● What you have to do:
Where an entry below contains an image, skip the image and copy the rest exactly.

● Task input:

══════

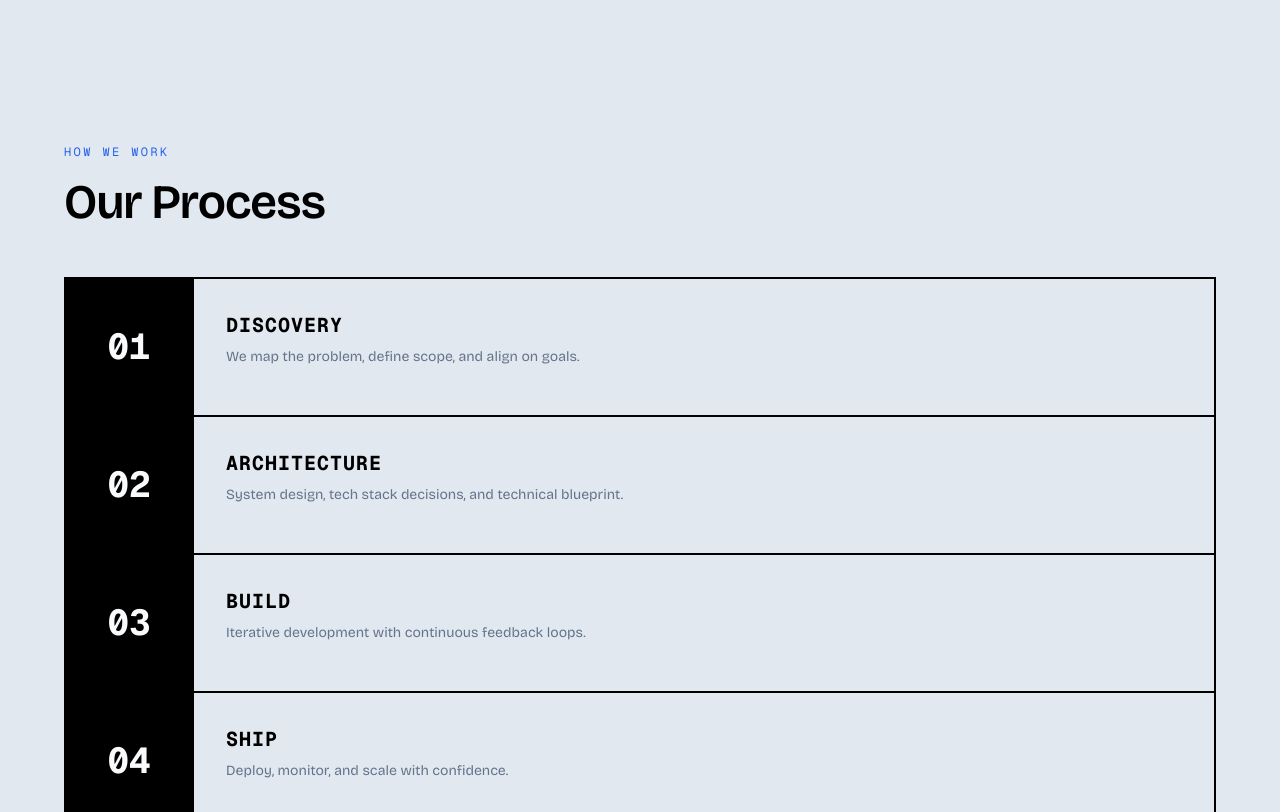
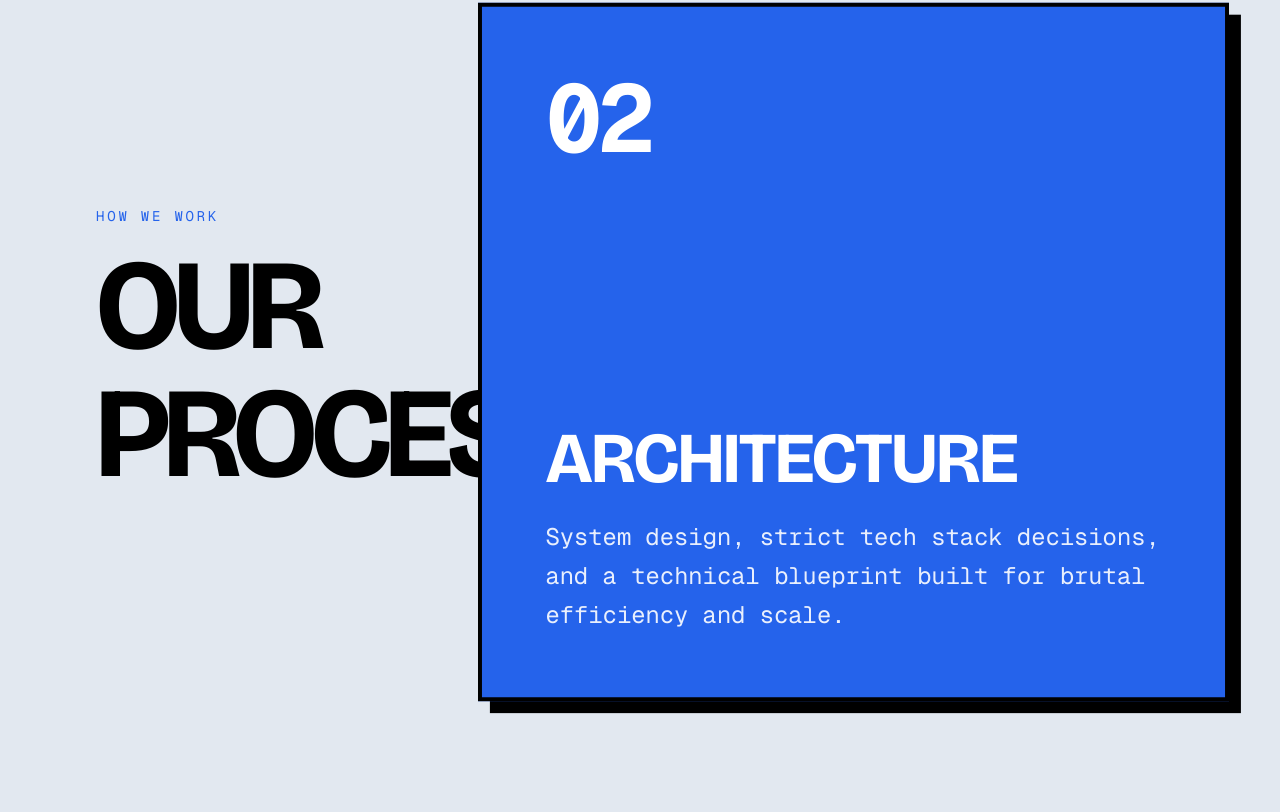
Before and after one commit to buildroot-tech/front-buildroot, a Next.js app: page / in a window 1280 px wide. Shown: the part 928-1740 px from the top of the page. Built offline with nearby package versions, Linux system fonts and the light colour scheme.

Commit message:
feat(home): redesign process section with full-viewport sticky scroll
Replaced the basic list with a brutalist sticky scroll implementation.
Cards now take up the right side of the viewport and stack/scale using
Framer Motion as the user scrolls through the 400vh container.

```diff
--- a/components/home/WorkflowSteps.tsx
+++ b/components/home/WorkflowSteps.tsx
@@ -1,100 +1,139 @@
 "use client";
 
-import { motion } from "framer-motion";
+import { useRef } from "react";
+import { motion, useScroll, useTransform } from "framer-motion";
 
 const steps = [
   {
     number: "01",
     title: "Discovery",
-    description: "We map the problem, define scope, and align on goals.",
+    description:
+      "We map the problem, define the exact scope, and align perfectly on your goals. No guessing, just extreme clarity.",
+    color: "var(--bg-primary)",
+    textColor: "var(--text-primary)",
   },
   {
     number: "02",
     title: "Architecture",
-    description: "System design, tech stack decisions, and technical blueprint.",
+    description:
+      "System design, strict tech stack decisions, and a technical blueprint built for brutal efficiency and scale.",
+    color: "var(--accent)", // The vibrant blue
+    textColor: "white",
   },
   {
     number: "03",
     title: "Build",
-    description: "Iterative development with continuous feedback loops.",
+    description:
+      "Iterative, high-velocity development with continuous feedback loops. We build it fast, we build it right.",
+    color: "var(--bg-hero)", // Dark blue/navy
+    textColor: "var(--text-inverse)",
   },
   {
     number: "04",
     title: "Ship",
-    description: "Deploy, monitor, and scale with confidence.",
+    description:
+      "Deploy, monitor, and scale with absolute confidence. Your product hits the market like a sledgehammer.",
+    color: "var(--border)", // Very dark
+    textColor: "var(--text-inverse)",
   },
 ];
 
-const container = {
-  hidden: { opacity: 0 },
-  visible: {
-    opacity: 1,
-    transition: { staggerChildren: 0.15 },
-  },
-};
+export function WorkflowSteps() {
+  const containerRef = useRef<HTMLDivElement>(null);
+  const { scrollYProgress } = useScroll({
+    target: containerRef,
+    offset: ["start start", "end end"],
+  });
 
-const item = {
-  hidden: { opacity: 0, y: 30 },
-  visible: {
-    opacity: 1,
-    y: 0,
-    transition: { duration: 0.6, ease: [0.25, 0.1, 0.25, 1] as const },
-  },
-};
+  return (
+    <section ref={containerRef} className="relative w-full bg-[var(--bg-primary)]">
+      {/*
+        We create a long scrollable area.
+        4 steps, we can give it around 400vh so there's plenty of scroll duration.
+      */}
+      <div className="relative h-[400vh] w-full">
+        <div className="sticky top-0 flex h-screen w-full flex-col md:flex-row overflow-hidden">
 
-export function WorkflowSteps() {
-  return (
-    <section className="section-generous bg-[var(--bg-primary)]">
-      <div className="container-padded">
-        {/* Header */}
+          {/* Left Side: Sticky Title */}
+          <div className="flex h-[30vh] w-full flex-col justify-center px-6 md:h-full md:w-1/3 md:px-12 lg:px-24">
             <motion.div
-          initial={{ opacity: 0, y: 20 }}
-          whileInView={{ opacity: 1, y: 0 }}
-          viewport={{ once: true, margin: "-100px" }}
-          transition={{ duration: 0.6 }}
+              initial={{ opacity: 0, x: -50 }}
+              whileInView={{ opacity: 1, x: 0 }}
+              viewport={{ once: true }}
+              transition={{ duration: 0.8, ease: "easeOut" }}
             >
-          <p className="font-mono text-xs uppercase tracking-[0.2em] text-[var(--accent)]">
+              <p className="font-mono text-sm uppercase tracking-[0.2em] text-[var(--accent)] mb-4">
                 How We Work
               </p>
-          <h2 className="heading text-h2 mt-4">Our Process</h2>
+              <h2 className="font-display text-6xl font-bold uppercase leading-none tracking-tighter sm:text-7xl lg:text-8xl xl:text-9xl">
+                Our<br />Process
+              </h2>
             </motion.div>
-
-        {/* Steps */}
-        <motion.div
-          className="mt-12 grid gap-0 border-2 border-[var(--border)]"
-          variants={container}
-          initial="hidden"
-          whileInView="visible"
-          viewport={{ once: true, margin: "-100px" }}
-        >
-          {steps.map((step, i) => (
-            <motion.div
-              key={step.number}
-              className={`flex flex-col sm:flex-row ${
-                i < steps.length - 1 ? "border-b-2 border-[var(--border)]" : ""
-              }`}
-              variants={item}
-            >
-              {/* Number */}
-              <div className="flex w-full sm:w-32 items-center justify-center border-b-2 border-[var(--border)] bg-[var(--bg-hero)] py-6 sm:border-b-0 sm:border-r-2 sm:py-12">
-                <span className="font-mono text-4xl font-bold text-[var(--text-inverse)]">
-                  {step.number}
-                </span>
           </div>
 
-              {/* Content */}
-              <div className="flex-1 p-6 sm:p-8">
-                <h3 className="font-mono text-xl font-bold uppercase tracking-wider">
-                  {step.title}
-                </h3>
-                <p className="mt-2 text-sm text-[var(--text-muted)] max-w-md">
-                  {step.description}
-                </p>
+          {/* Right Side: Stacking Cards */}
+          <div className="relative flex h-[70vh] w-full items-center justify-center md:h-full md:w-2/3">
+            {steps.map((step, index) => (
+              <StepCard
+                key={step.number}
+                step={step}
+                index={index}
+                scrollYProgress={scrollYProgress}
+              />
+            ))}
           </div>
-            </motion.div>
-          ))}
-        </motion.div>
+        </div>
       </div>
     </section>
   );
 }
+
+function StepCard({ step, index, scrollYProgress }: any) {
+  const start = index * 0.25;
+  const end = start + 0.25;
+
+  const y = useTransform(
+    scrollYProgress,
+    [Math.max(0, start - 0.1), start],
+    ["100%", "0%"]
+  );
+
+  const scale = useTransform(
+    scrollYProgress,
+    [start, end],
+    [1, 0.95]
+  );
+
+  return (
+    <motion.div
+      className="absolute top-0 left-0 flex h-full w-full flex-col p-6 md:p-12"
+      style={{
+        y: index === 0 ? "0%" : y,
+        scale,
+        zIndex: index,
+      }}
+    >
+      <div
+        className="flex h-full w-full flex-col justify-between border-4 border-[var(--border)] p-8 shadow-[12px_12px_0px_0px_var(--border)] md:p-16"
+        style={{
+          backgroundColor: step.color,
+          color: step.textColor,
+        }}
+      >
+        <div className="flex items-start justify-between">
+          <span className="font-mono text-6xl font-bold tracking-tighter md:text-8xl">
+            {step.number}
+          </span>
+        </div>
+        <div>
+          <h3 className="font-display text-4xl font-bold uppercase tracking-tight md:text-6xl lg:text-7xl mb-6">
+            {step.title}
+          </h3>
+          <p className="font-mono text-lg max-w-2xl md:text-2xl leading-relaxed opacity-90">
+            {step.description}
+          </p>
+        </div>
+      </div>
+    </motion.div>
+  );
+}
```
Lines whose indentation alone changed are shown as unchanged.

══════

● The completed task:
Before and after one commit to buildroot-tech/front-buildroot, a Next.js app: page / in a window 1280 px wide. Shown: the part 928-1740 px from the top of the page. Built offline with nearby package versions, Linux system fonts and the light colour scheme.

Commit message:
feat(home): redesign process section with full-viewport sticky scroll
Replaced the basic list with a brutalist sticky scroll implementation.
Cards now take up the right side of the viewport and stack/scale using
Framer Motion as the user scrolls through the 400vh container.

```diff
--- a/components/home/WorkflowSteps.tsx
+++ b/components/home/WorkflowSteps.tsx
@@ -1,100 +1,139 @@
 "use client";
 
-import { motion } from "framer-motion";
+import { useRef } from "react";
+import { motion, useScroll, useTransform } from "framer-motion";
 
 const steps = [
   {
     number: "01",
     title: "Discovery",
-    description: "We map the problem, define scope, and align on goals.",
+    description:
+      "We map the problem, define the exact scope, and align perfectly on your goals. No guessing, just extreme clarity.",
+    color: "var(--bg-primary)",
+    textColor: "var(--text-primary)",
   },
   {
     number: "02",
     title: "Architecture",
-    description: "System design, tech stack decisions, and technical blueprint.",
+    description:
+      "System design, strict tech stack decisions, and a technical blueprint built for brutal efficiency and scale.",
+    color: "var(--accent)", // The vibrant blue
+    textColor: "white",
   },
   {
     number: "03",
     title: "Build",
-    description: "Iterative development with continuous feedback loops.",
+    description:
+      "Iterative, high-velocity development with continuous feedback loops. We build it fast, we build it right.",
+    color: "var(--bg-hero)", // Dark blue/navy
+    textColor: "var(--text-inverse)",
   },
   {
     number: "04",
     title: "Ship",
-    description: "Deploy, monitor, and scale with confidence.",
+    description:
+      "Deploy, monitor, and scale with absolute confidence. Your product hits the market like a sledgehammer.",
+    color: "var(--border)", // Very dark
+    textColor: "var(--text-inverse)",
   },
 ];
 
-const container = {
-  hidden: { opacity: 0 },
-  visible: {
-    opacity: 1,
-    transition: { staggerChildren: 0.15 },
-  },
-};
+export function WorkflowSteps() {
+  const containerRef = useRef<HTMLDivElement>(null);
+  const { scrollYProgress } = useScroll({
+    target: containerRef,
+    offset: ["start start", "end end"],
+  });
 
-const item = {
-  hidden: { opacity: 0, y: 30 },
-  visible: {
-    opacity: 1,
-    y: 0,
-    transition: { duration: 0.6, ease: [0.25, 0.1, 0.25, 1] as const },
-  },
-};
+  return (
+    <section ref={containerRef} className="relative w-full bg-[var(--bg-primary)]">
+      {/*
+        We create a long scrollable area.
+        4 steps, we can give it around 400vh so there's plenty of scroll duration.
+      */}
+      <div className="relative h-[400vh] w-full">
+        <div className="sticky top-0 flex h-screen w-full flex-col md:flex-row overflow-hidden">
 
-export function WorkflowSteps() {
-  return (
-    <section className="section-generous bg-[var(--bg-primary)]">
-      <div className="container-padded">
-        {/* Header */}
+          {/* Left Side: Sticky Title */}
+          <div className="flex h-[30vh] w-full flex-col justify-center px-6 md:h-full md:w-1/3 md:px-12 lg:px-24">
             <motion.div
-          initial={{ opacity: 0, y: 20 }}
-          whileInView={{ opacity: 1, y: 0 }}
-          viewport={{ once: true, margin: "-100px" }}
-          transition={{ duration: 0.6 }}
+              initial={{ opacity: 0, x: -50 }}
+              whileInView={{ opacity: 1, x: 0 }}
+              viewport={{ once: true }}
+              transition={{ duration: 0.8, ease: "easeOut" }}
             >
-          <p className="font-mono text-xs uppercase tracking-[0.2em] text-[var(--accent)]">
+              <p className="font-mono text-sm uppercase tracking-[0.2em] text-[var(--accent)] mb-4">
                 How We Work
               </p>
-          <h2 className="heading text-h2 mt-4">Our Process</h2>
+              <h2 className="font-display text-6xl font-bold uppercase leading-none tracking-tighter sm:text-7xl lg:text-8xl xl:text-9xl">
+                Our<br />Process
+              </h2>
             </motion.div>
-
-        {/* Steps */}
-        <motion.div
-          className="mt-12 grid gap-0 border-2 border-[var(--border)]"
-          variants={container}
-          initial="hidden"
-          whileInView="visible"
-          viewport={{ once: true, margin: "-100px" }}
-        >
-          {steps.map((step, i) => (
-            <motion.div
-              key={step.number}
-              className={`flex flex-col sm:flex-row ${
-                i < steps.length - 1 ? "border-b-2 border-[var(--border)]" : ""
-              }`}
-              variants={item}
-            >
-              {/* Number */}
-              <div className="flex w-full sm:w-32 items-center justify-center border-b-2 border-[var(--border)] bg-[var(--bg-hero)] py-6 sm:border-b-0 sm:border-r-2 sm:py-12">
-                <span className="font-mono text-4xl font-bold text-[var(--text-inverse)]">
-                  {step.number}
-                </span>
           </div>
 
-              {/* Content */}
-              <div className="flex-1 p-6 sm:p-8">
-                <h3 className="font-mono text-xl font-bold uppercase tracking-wider">
-                  {step.title}
-                </h3>
-                <p className="mt-2 text-sm text-[var(--text-muted)] max-w-md">
-                  {step.description}
-                </p>
+          {/* Right Side: Stacking Cards */}
+          <div className="relative flex h-[70vh] w-full items-center justify-center md:h-full md:w-2/3">
+            {steps.map((step, index) => (
+              <StepCard
+                key={step.number}
+                step={step}
+                index={index}
+                scrollYProgress={scrollYProgress}
+              />
+            ))}
           </div>
-            </motion.div>
-          ))}
-        </motion.div>
+        </div>
       </div>
     </section>
   );
 }
+
+function StepCard({ step, index, scrollYProgress }: any) {
+  const start = index * 0.25;
+  const end = start + 0.25;
+
+  const y = useTransform(
+    scrollYProgress,
+    [Math.max(0, start - 0.1), start],
+    ["100%", "0%"]
+  );
+
+  const scale = useTransform(
+    scrollYProgress,
+    [start, end],
+    [1, 0.95]
+  );
+
+  return (
+    <motion.div
+      className="absolute top-0 left-0 flex h-full w-full flex-col p-6 md:p-12"
+      style={{
+        y: index === 0 ? "0%" : y,
+        scale,
+        zIndex: index,
+      }}
+    >
+      <div
+        className="flex h-full w-full flex-col justify-between border-4 border-[var(--border)] p-8 shadow-[12px_12px_0px_0px_var(--border)] md:p-16"
+        style={{
+          backgroundColor: step.color,
+          color: step.textColor,
+        }}
+      >
+        <div className="flex items-start justify-between">
+          <span className="font-mono text-6xl font-bold tracking-tighter md:text-8xl">
+            {step.number}
+          </span>
+        </div>
+        <div>
+          <h3 className="font-display text-4xl font-bold uppercase tracking-tight md:text-6xl lg:text-7xl mb-6">
+            {step.title}
+          </h3>
+          <p className="font-mono text-lg max-w-2xl md:text-2xl leading-relaxed opacity-90">
+            {step.description}
+          </p>
+        </div>
+      </div>
+    </motion.div>
+  );
+}
```
Lines whose indentation alone changed are shown as unchanged.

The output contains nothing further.